■ Exercise description: Could you output the complete listing given below exactly?
BEGIN
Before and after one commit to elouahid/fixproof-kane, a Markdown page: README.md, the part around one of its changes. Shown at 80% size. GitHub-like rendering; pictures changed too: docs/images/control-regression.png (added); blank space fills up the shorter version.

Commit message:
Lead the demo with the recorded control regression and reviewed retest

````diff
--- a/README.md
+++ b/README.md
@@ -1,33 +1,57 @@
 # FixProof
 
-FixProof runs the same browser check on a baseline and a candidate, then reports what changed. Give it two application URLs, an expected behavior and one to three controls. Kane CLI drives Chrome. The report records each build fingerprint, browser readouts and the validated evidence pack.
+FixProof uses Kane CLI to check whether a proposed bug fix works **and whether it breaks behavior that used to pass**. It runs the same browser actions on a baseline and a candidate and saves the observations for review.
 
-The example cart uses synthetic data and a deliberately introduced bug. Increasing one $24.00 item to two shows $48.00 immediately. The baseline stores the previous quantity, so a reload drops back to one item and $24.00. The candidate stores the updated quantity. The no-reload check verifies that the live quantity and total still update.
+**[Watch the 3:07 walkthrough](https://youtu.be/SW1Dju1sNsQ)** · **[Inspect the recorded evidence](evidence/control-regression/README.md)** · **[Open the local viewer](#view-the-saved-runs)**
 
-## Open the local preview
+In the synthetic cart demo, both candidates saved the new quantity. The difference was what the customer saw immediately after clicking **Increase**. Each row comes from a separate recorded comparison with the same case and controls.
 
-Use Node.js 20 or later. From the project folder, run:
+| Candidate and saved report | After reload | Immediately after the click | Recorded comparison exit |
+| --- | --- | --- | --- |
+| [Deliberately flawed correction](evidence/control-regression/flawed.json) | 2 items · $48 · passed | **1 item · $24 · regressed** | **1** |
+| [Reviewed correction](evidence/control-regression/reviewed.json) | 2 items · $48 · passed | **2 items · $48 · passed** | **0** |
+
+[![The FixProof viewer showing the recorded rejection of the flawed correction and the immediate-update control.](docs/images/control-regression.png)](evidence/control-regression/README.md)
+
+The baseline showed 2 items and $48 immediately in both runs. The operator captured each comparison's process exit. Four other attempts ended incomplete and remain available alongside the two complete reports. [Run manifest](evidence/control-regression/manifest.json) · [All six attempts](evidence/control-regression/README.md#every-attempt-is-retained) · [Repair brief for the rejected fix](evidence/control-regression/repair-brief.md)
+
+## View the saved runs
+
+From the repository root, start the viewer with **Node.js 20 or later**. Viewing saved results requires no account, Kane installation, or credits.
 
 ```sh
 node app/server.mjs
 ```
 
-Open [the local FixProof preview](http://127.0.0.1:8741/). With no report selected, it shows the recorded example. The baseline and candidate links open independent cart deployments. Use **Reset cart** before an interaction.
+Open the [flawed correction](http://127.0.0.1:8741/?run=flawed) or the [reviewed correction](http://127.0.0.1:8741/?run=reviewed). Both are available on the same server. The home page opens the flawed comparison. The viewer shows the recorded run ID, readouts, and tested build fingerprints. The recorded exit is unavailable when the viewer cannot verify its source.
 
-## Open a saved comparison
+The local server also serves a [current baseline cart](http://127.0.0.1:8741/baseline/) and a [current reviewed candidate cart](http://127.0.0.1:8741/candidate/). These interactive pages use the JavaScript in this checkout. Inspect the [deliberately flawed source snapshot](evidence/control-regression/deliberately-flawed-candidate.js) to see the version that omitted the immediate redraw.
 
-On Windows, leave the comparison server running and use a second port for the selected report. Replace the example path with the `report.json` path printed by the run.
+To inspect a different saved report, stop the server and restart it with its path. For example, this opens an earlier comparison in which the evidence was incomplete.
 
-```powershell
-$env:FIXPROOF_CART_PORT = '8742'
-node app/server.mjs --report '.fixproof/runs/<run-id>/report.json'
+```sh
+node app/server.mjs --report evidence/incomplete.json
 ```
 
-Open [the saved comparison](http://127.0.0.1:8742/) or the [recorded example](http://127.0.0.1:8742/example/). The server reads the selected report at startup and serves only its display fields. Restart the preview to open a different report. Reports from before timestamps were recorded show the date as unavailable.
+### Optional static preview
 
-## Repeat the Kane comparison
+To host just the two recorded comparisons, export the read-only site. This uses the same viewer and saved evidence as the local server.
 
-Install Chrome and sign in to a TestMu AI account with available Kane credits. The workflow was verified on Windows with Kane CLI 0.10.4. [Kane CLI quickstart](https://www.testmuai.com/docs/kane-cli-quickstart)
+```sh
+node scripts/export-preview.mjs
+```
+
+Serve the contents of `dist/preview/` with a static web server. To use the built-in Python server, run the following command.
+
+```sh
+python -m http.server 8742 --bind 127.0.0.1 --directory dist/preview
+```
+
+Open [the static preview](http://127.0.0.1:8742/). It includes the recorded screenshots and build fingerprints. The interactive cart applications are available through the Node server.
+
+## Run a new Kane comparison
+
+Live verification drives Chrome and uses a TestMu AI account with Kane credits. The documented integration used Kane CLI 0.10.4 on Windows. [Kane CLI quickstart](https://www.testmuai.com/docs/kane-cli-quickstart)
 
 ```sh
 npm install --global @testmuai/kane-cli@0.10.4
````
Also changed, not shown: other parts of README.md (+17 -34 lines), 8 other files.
END
■ Exercise answer:
Before and after one commit to elouahid/fixproof-kane, a Markdown page: README.md, the part around one of its changes. Shown at 80% size. GitHub-like rendering; pictures changed too: docs/images/control-regression.png (added); blank space fills up the shorter version.

Commit message:
Lead the demo with the recorded control regression and reviewed retest

````diff
--- a/README.md
+++ b/README.md
@@ -1,33 +1,57 @@
 # FixProof
 
-FixProof runs the same browser check on a baseline and a candidate, then reports what changed. Give it two application URLs, an expected behavior and one to three controls. Kane CLI drives Chrome. The report records each build fingerprint, browser readouts and the validated evidence pack.
+FixProof uses Kane CLI to check whether a proposed bug fix works **and whether it breaks behavior that used to pass**. It runs the same browser actions on a baseline and a candidate and saves the observations for review.
 
-The example cart uses synthetic data and a deliberately introduced bug. Increasing one $24.00 item to two shows $48.00 immediately. The baseline stores the previous quantity, so a reload drops back to one item and $24.00. The candidate stores the updated quantity. The no-reload check verifies that the live quantity and total still update.
+**[Watch the 3:07 walkthrough](https://youtu.be/SW1Dju1sNsQ)** · **[Inspect the recorded evidence](evidence/control-regression/README.md)** · **[Open the local viewer](#view-the-saved-runs)**
 
-## Open the local preview
+In the synthetic cart demo, both candidates saved the new quantity. The difference was what the customer saw immediately after clicking **Increase**. Each row comes from a separate recorded comparison with the same case and controls.
 
-Use Node.js 20 or later. From the project folder, run:
+| Candidate and saved report | After reload | Immediately after the click | Recorded comparison exit |
+| --- | --- | --- | --- |
+| [Deliberately flawed correction](evidence/control-regression/flawed.json) | 2 items · $48 · passed | **1 item · $24 · regressed** | **1** |
+| [Reviewed correction](evidence/control-regression/reviewed.json) | 2 items · $48 · passed | **2 items · $48 · passed** | **0** |
+
+[![The FixProof viewer showing the recorded rejection of the flawed correction and the immediate-update control.](docs/images/control-regression.png)](evidence/control-regression/README.md)
+
+The baseline showed 2 items and $48 immediately in both runs. The operator captured each comparison's process exit. Four other attempts ended incomplete and remain available alongside the two complete reports. [Run manifest](evidence/control-regression/manifest.json) · [All six attempts](evidence/control-regression/README.md#every-attempt-is-retained) · [Repair brief for the rejected fix](evidence/control-regression/repair-brief.md)
+
+## View the saved runs
+
+From the repository root, start the viewer with **Node.js 20 or later**. Viewing saved results requires no account, Kane installation, or credits.
 
 ```sh
 node app/server.mjs
 ```
 
-Open [the local FixProof preview](http://127.0.0.1:8741/). With no report selected, it shows the recorded example. The baseline and candidate links open independent cart deployments. Use **Reset cart** before an interaction.
+Open the [flawed correction](http://127.0.0.1:8741/?run=flawed) or the [reviewed correction](http://127.0.0.1:8741/?run=reviewed). Both are available on the same server. The home page opens the flawed comparison. The viewer shows the recorded run ID, readouts, and tested build fingerprints. The recorded exit is unavailable when the viewer cannot verify its source.
 
-## Open a saved comparison
+The local server also serves a [current baseline cart](http://127.0.0.1:8741/baseline/) and a [current reviewed candidate cart](http://127.0.0.1:8741/candidate/). These interactive pages use the JavaScript in this checkout. Inspect the [deliberately flawed source snapshot](evidence/control-regression/deliberately-flawed-candidate.js) to see the version that omitted the immediate redraw.
 
-On Windows, leave the comparison server running and use a second port for the selected report. Replace the example path with the `report.json` path printed by the run.
+To inspect a different saved report, stop the server and restart it with its path. For example, this opens an earlier comparison in which the evidence was incomplete.
 
-```powershell
-$env:FIXPROOF_CART_PORT = '8742'
-node app/server.mjs --report '.fixproof/runs/<run-id>/report.json'
+```sh
+node app/server.mjs --report evidence/incomplete.json
 ```
 
-Open [the saved comparison](http://127.0.0.1:8742/) or the [recorded example](http://127.0.0.1:8742/example/). The server reads the selected report at startup and serves only its display fields. Restart the preview to open a different report. Reports from before timestamps were recorded show the date as unavailable.
+### Optional static preview
 
-## Repeat the Kane comparison
+To host just the two recorded comparisons, export the read-only site. This uses the same viewer and saved evidence as the local server.
 
-Install Chrome and sign in to a TestMu AI account with available Kane credits. The workflow was verified on Windows with Kane CLI 0.10.4. [Kane CLI quickstart](https://www.testmuai.com/docs/kane-cli-quickstart)
+```sh
+node scripts/export-preview.mjs
+```
+
+Serve the contents of `dist/preview/` with a static web server. To use the built-in Python server, run the following command.
+
+```sh
+python -m http.server 8742 --bind 127.0.0.1 --directory dist/preview
+```
+
+Open [the static preview](http://127.0.0.1:8742/). It includes the recorded screenshots and build fingerprints. The interactive cart applications are available through the Node server.
+
+## Run a new Kane comparison
+
+Live verification drives Chrome and uses a TestMu AI account with Kane credits. The documented integration used Kane CLI 0.10.4 on Windows. [Kane CLI quickstart](https://www.testmuai.com/docs/kane-cli-quickstart)
 
 ```sh
 npm install --global @testmuai/kane-cli@0.10.4
````
Also changed, not shown: other parts of README.md (+17 -34 lines), 8 other files.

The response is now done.